DATA FOR ANALYSIS |

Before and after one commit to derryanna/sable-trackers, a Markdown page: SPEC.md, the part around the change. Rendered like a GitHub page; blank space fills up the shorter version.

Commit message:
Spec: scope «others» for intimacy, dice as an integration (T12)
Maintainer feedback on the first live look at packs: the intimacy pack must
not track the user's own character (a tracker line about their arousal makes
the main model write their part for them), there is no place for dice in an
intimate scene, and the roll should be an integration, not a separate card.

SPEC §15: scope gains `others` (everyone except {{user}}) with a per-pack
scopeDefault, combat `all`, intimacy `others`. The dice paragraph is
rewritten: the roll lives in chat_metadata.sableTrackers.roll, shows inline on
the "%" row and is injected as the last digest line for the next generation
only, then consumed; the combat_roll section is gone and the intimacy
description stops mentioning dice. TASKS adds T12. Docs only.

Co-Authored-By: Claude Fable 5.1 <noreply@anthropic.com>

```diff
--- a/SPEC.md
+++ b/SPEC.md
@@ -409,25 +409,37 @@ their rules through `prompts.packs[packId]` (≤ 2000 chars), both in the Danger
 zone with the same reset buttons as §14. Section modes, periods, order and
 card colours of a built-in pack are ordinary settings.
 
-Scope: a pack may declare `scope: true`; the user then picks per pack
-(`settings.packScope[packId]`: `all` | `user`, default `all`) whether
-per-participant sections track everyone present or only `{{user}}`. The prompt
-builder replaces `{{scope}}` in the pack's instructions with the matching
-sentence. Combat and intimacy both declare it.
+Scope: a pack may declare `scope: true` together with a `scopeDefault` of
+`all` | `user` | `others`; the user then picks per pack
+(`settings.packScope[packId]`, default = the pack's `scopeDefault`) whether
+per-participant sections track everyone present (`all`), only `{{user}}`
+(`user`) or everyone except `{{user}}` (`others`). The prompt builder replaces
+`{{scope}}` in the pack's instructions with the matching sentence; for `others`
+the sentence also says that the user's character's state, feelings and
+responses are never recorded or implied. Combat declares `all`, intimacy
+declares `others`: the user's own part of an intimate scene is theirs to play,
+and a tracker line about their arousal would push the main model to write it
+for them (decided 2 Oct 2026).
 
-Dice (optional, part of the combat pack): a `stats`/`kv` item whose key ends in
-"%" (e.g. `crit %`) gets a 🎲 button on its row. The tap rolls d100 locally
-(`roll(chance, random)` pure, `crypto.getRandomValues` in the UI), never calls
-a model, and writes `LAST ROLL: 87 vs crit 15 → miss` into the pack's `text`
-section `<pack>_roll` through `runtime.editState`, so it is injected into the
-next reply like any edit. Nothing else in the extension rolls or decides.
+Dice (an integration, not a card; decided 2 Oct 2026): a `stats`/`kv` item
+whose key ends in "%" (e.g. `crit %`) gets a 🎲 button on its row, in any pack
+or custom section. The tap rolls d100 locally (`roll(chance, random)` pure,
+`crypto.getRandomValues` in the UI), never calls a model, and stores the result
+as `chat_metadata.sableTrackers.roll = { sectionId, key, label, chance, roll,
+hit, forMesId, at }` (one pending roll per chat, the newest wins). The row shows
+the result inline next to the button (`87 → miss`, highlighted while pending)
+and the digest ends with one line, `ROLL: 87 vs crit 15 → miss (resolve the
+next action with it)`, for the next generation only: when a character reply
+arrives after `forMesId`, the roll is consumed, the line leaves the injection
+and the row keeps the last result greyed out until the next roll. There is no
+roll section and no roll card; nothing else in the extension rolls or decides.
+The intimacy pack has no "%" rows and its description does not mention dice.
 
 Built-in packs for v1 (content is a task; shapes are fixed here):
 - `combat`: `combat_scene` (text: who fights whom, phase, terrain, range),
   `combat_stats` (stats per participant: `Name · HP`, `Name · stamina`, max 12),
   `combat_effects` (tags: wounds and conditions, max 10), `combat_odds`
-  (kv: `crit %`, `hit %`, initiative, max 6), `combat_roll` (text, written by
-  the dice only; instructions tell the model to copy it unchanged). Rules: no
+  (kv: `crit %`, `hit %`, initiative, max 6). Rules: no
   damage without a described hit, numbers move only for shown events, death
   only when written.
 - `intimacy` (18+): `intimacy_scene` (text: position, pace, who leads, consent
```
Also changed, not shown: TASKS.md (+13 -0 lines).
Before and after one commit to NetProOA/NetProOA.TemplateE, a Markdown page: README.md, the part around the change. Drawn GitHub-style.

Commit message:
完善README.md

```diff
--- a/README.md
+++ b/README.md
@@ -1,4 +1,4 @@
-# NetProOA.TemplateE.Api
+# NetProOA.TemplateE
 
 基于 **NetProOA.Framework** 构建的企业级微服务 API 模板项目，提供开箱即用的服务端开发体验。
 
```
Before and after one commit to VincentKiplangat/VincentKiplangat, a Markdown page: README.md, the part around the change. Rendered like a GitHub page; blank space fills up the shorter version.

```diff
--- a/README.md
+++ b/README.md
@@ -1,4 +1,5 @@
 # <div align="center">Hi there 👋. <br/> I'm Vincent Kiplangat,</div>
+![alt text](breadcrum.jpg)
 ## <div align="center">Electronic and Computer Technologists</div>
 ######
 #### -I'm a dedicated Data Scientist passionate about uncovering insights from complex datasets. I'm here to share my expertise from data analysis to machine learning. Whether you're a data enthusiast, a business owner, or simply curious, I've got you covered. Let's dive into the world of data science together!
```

WHAT THE EXERCISE ASKS |
Write only the number of lines in the records that include the word "after".

EXERCISE RESULT |
4